In selecting books for the Library the aim of the Trustees was to create a collection of the most useful books in all departments of literature, history, language and science, including especially the following subjects:
‘The Study, both critical and devotional, of Holy Scripture, the Evidence of Christian Theology, Church History and Patristic literature, the History of the Reformation and of the Reformed Churches, the Biography and Writings of the Ejected Nonconformist Ministers and works tending to illustrate the history or to enforce the great principles of Christianity and of civil and religious liberty.’ (Deed of Foundation of The Congregational Memorial Hall in Farringdon Street in the City of London – 5th July 1872)

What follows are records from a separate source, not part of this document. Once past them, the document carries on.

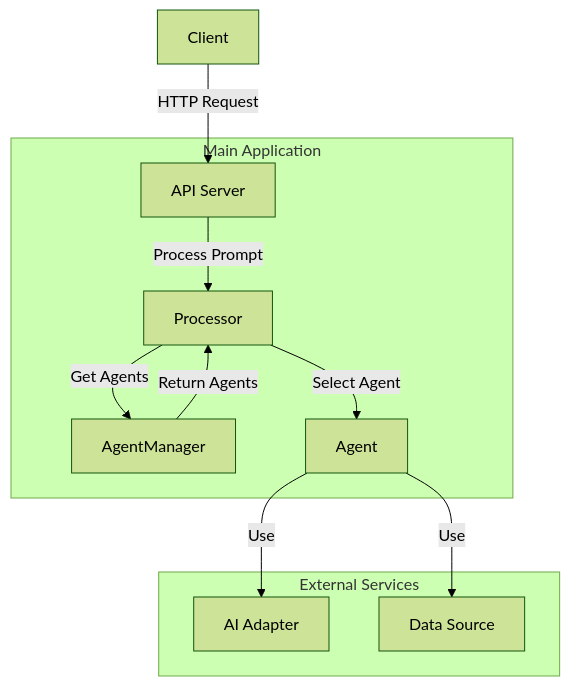
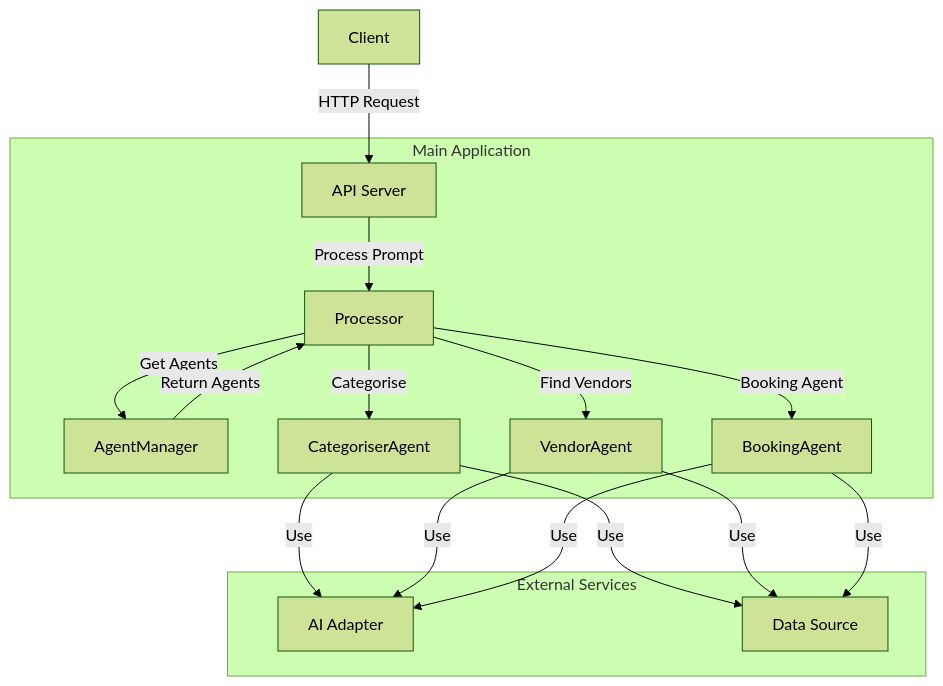
Before and after one commit to jamesmagoo/big-john: the diagram in big-john-architecture.mermaid, drawn with Mermaid (forest theme).

Commit message:
update diagram to multi-agent

```diff
--- a/big-john-architecture.mermaid
+++ b/big-john-architecture.mermaid
@@ -1,20 +1,28 @@
 graph TD
     A[Client] -->|HTTP Request| B[API Server]
     B -->|Process Prompt| C[Processor]
     C -->|Get Agents| D[AgentManager]
     D -->|Return Agents| C
-    C -->|Select Agent| E[Agent]
-    E -->|Use| F[AI Adapter]
-    E -->|Use| G[Data Source]
+    C -->|Categorise| E1[CategoriserAgent]
+    C -->|Find Vendors| E2[VendorAgent]
+    C -->|Booking Agent| E3[BookingAgent]
+    E1 -->|Use| F[AI Adapter]
+    E2 -->|Use| F
+    E3 -->|Use| F
+    E1 -->|Use| G[Data Source]
+    E2 -->|Use| G
+    E3 -->|Use| G
 
     subgraph "Main Application"
         B
         C
         D
-        E
+        E1
+        E2
+        E3
     end
 
     subgraph "External Services"
         F
         G
     end
```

The Library was fortunate subsequently to fall under the care of three distinguished men at critical times in its history. Dr Samuel Newth received and arranged the Wilson collection and on his retirement as principal of New College, London, worked on the rest of the collection and prepared the first printed (though incomplete) catalogue. He also established a reading room. His successor, who served from 1896 to 1925, was the Rev. Thomas George Crippen. He continued work on the catalogue, built up the music collection and through his editorship of the Transactions of the Congregational Historical Society attracted scholars and readers to the Library. But finance was short after the 1914-18 War and the continuance of the Library was threatened. It was saved by the offer of Dr Albert Peel, editor of the Congregational Quarterly, and of the Transactions, to act as Librarian from 1926. He oversaw the preparation of a card catalogue (which was the basis of the present larger catalogue) and had the noted music collection catalogued. He was again beginning to attract research students to the Library when the 1939-45 War broke out. From 1940 until 1950, Memorial Hall was requisitioned by the government for war purposes and the Library was moved to Manchester for safety. The Library was returned, the books cleaned and eventually reopened in Memorial Hall in 1957. The Congregational Lectures were revived the following year. Ten years later the Library again went into store so that Memorial Hall could be redeveloped. The Library returned to a separate wing at the rear of the new office block, Caroone House, in 1972, but the discontinuities of recent years had caused the Library to be forgotten. For the third time, and this time successfully, consideration was given to moving the Library, now owned by the newly formed Congregational Memorial Hall Trust, to 14 Gordon Square to be housed with and administered by Dr Williams’s Library. Terms were agreed and now, well settled in new premises, and sitting alongside a complementary dissenting Library, the Congregational Library is again in use by readers and scholars. It is especially apposite that the Congregational Library is now only floors from that other great collection of Congregational books and manuscripts, built up from Dr Doddridge’s library and those of the dissenting academies of earlier centuries, the New College Library. This came to Dr Williams’s Library when New College closed in 1979. Scholars have undoubtedly benefitted from having the printed and manuscript collections of the two main traditions of religious dissent together and by being able to use both libraries in one location.